Luca Moscariello was born in 1980 and was predominantly influenced creatively by the 1990s. Art in the 1990s was defined at the beginning of the decade by a group of artists in the United Kingdom that came to be known as the YBAs, or Young British Artists. They were a diverse group of artists, affiliated loosely by their age, nationality, and their association with Goldsmiths and the Royal College of Art in London, alongside being favoured by super collector of the time Charles Saatchi. The most famous artist of the group is Damien Hirst, who was also an early organiser of group activities. Other members included Chris Ofili, Tracey Emin, Marc Quinn, Gavin Turk, Sarah Lucas and Sam Taylor-Wood. Much of their work became famous for shock tactics and the sensationalism of both material and message. They also became known for their use of throwaway materials, wild-living, and an attitude that was simultaneously counter-culture rebellion but also entrepreneurial.
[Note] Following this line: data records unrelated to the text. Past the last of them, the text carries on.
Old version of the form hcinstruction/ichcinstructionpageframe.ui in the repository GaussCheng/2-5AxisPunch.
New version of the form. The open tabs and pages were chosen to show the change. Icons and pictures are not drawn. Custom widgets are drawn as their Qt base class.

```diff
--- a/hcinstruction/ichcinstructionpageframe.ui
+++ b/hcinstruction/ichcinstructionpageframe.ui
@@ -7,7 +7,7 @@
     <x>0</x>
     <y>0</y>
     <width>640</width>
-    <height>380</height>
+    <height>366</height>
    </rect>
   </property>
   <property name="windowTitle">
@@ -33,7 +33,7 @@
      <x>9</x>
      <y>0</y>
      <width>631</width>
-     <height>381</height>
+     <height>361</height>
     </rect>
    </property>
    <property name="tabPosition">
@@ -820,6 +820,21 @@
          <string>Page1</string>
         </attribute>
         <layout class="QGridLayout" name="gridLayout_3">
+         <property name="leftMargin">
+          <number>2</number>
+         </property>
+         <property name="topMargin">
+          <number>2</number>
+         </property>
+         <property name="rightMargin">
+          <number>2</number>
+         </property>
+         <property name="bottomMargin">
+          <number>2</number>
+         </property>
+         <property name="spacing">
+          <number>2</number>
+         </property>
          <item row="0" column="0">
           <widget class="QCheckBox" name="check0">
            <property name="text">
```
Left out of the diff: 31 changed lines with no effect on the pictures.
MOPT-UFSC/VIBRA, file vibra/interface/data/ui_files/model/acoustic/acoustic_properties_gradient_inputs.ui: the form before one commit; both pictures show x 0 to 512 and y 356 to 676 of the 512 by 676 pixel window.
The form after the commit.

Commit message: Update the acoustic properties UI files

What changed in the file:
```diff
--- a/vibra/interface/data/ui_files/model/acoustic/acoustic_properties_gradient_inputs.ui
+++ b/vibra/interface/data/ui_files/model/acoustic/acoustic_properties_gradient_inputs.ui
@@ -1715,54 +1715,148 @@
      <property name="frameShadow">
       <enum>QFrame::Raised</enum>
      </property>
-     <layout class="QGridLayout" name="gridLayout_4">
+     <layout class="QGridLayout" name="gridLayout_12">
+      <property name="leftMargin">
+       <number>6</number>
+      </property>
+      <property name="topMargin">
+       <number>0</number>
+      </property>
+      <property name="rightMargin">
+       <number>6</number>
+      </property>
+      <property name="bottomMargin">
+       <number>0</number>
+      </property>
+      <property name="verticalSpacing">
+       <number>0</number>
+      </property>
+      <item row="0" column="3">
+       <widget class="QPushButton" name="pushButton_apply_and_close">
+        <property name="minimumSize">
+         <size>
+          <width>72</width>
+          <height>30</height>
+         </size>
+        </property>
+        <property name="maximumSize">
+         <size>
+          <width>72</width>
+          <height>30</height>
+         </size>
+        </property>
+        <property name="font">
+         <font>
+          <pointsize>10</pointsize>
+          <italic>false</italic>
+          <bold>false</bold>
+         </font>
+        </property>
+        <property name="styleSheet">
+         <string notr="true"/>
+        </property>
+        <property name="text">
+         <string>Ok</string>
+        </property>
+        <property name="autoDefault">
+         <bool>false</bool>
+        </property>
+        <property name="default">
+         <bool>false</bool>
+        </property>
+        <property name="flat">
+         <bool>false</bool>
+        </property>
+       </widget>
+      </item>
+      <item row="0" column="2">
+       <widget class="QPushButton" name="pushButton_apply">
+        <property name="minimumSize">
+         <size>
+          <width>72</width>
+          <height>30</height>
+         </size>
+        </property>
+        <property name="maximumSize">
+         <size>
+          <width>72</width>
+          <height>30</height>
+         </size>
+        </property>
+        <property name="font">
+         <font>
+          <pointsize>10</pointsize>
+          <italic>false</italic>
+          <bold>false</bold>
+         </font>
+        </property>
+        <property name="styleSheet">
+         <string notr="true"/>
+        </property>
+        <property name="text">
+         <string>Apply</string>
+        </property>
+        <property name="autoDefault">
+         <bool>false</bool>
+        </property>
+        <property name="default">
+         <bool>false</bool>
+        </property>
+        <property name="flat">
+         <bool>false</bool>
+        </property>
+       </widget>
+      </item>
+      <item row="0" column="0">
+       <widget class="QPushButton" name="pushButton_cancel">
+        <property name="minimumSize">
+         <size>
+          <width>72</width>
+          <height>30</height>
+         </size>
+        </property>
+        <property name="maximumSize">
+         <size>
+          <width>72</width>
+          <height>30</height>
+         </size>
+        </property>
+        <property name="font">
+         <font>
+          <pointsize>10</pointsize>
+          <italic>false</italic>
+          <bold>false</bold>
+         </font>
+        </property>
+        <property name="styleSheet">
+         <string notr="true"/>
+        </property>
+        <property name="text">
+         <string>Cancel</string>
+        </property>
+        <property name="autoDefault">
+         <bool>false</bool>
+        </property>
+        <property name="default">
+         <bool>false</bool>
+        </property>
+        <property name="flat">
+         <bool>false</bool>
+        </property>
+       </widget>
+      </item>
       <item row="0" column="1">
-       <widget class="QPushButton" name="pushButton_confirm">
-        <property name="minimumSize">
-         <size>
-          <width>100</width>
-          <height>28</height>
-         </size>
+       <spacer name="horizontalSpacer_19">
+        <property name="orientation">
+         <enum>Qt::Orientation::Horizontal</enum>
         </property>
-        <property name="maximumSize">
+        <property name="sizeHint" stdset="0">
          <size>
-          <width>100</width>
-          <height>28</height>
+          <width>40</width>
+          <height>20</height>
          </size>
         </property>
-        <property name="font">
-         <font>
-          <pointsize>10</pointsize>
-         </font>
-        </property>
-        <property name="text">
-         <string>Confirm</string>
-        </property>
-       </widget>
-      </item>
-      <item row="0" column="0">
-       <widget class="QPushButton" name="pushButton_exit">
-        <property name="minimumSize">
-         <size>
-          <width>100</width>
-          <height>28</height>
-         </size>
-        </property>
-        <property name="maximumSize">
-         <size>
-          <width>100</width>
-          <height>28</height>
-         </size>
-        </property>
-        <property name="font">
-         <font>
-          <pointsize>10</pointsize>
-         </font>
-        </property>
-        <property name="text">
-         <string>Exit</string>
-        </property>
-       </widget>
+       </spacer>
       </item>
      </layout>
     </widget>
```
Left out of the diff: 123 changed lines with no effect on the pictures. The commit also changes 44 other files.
They gained a large amount of media coverage and dominated British art during the 1990s. Their international shows in the mid-1990s included the now legendary ‘Sensation'. Also gaining prominence at this time was a developing trend in Japan related to the huge boom in advertising and consumerism that took place during the economic dominance of the 1980s. The indigenous comic book culture of manga, allied to trends in advertising, graphic design and packaging, saw a young artist called Takashi Murakami develop his theories which he coined ’Superflat’. Influenced by his experiences in New York City in the mid-1990s, Murakami was to form a significant collective called Kaikaikiki, which became internationally renowned as an artistic group.